Health misinformation has been viewed nearly 4 billion times on Facebook over past year: study

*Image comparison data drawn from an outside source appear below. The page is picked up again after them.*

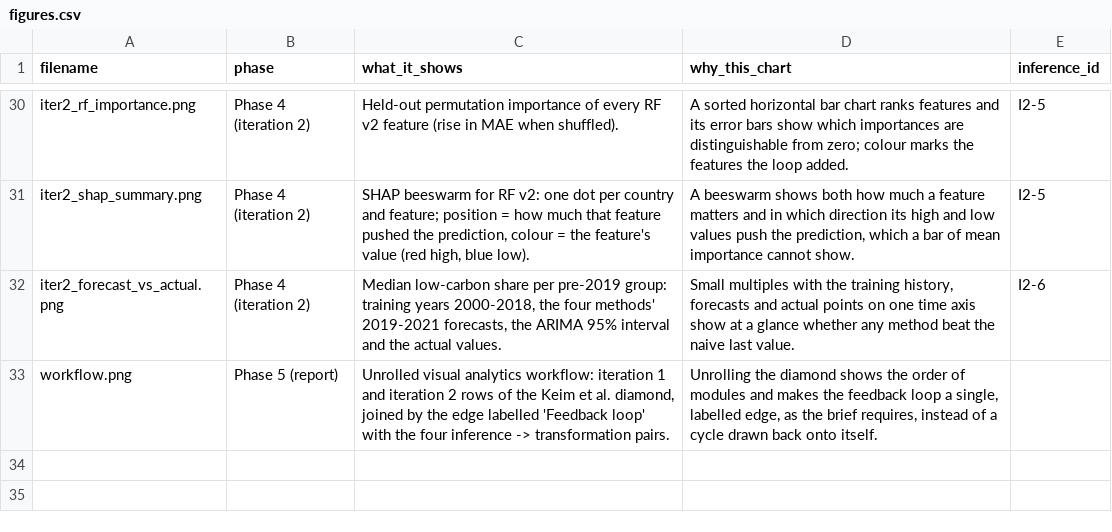
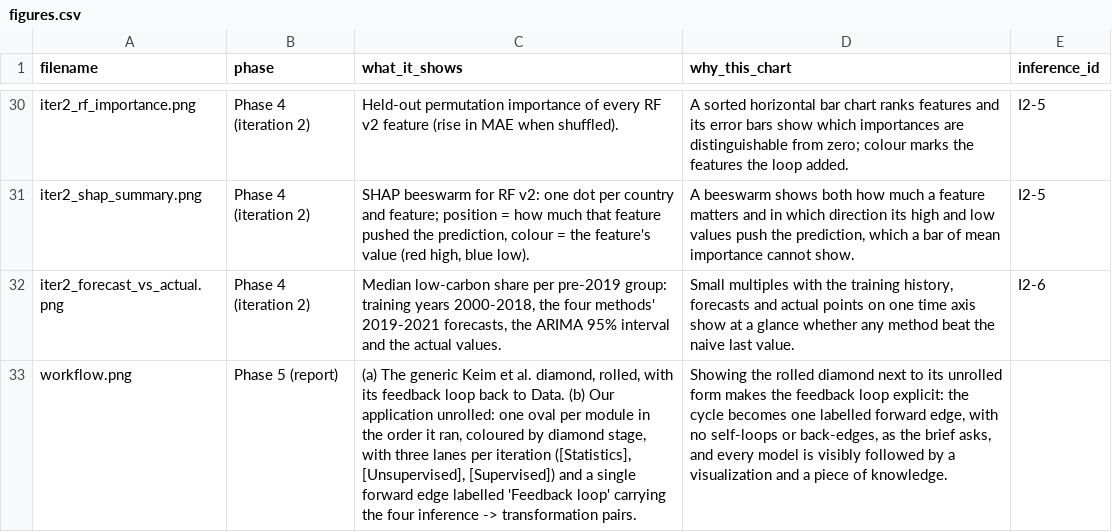
Before and after one commit to GOW444/parallax, a CSV file: results/figures.csv, drawn as a sheet; only a part is shown, gaps mark what is left out; the diff names each change by its address in the sheet, - before the commit and + after, or states it on an @@ line.

```diff
--- a/results/figures.csv
+++ b/results/figures.csv
-C33 (what_it_shows): Unrolled visual analytics workflow: iteration 1 and iteration 2 rows of the Keim et al. diamond, joined by the edge labelled 'Feedback loop' with the four…
+C33 (what_it_shows): (a) The generic Keim et al. diamond, rolled, with its feedback loop back to Data. (b) Our application unrolled: one oval per module in the order it ran, coloured by diamond stage, with three lanes per iteration ([Statistics], [Unsupervised], [Supervised]) and a single forward edge labelled 'Feedback loop' carrying the four…
-D33 (why_this_chart): Unrolling the diamond shows the order of modules and makes the feedback loop a single, labelled edge, as the brief requires, instead of a cycle drawn back onto itself.
+D33 (why_this_chart): Showing the rolled diamond next to its unrolled form makes the feedback loop explicit: the cycle becomes one labelled forward edge, with no self-loops or back-edges, as the brief asks, and every model is visibly followed by a visualization and a piece of knowledge.
```
Also changed, not shown: 8 other files.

Health misinformation has been viewed nearly 4 billion times on Facebook over past year: study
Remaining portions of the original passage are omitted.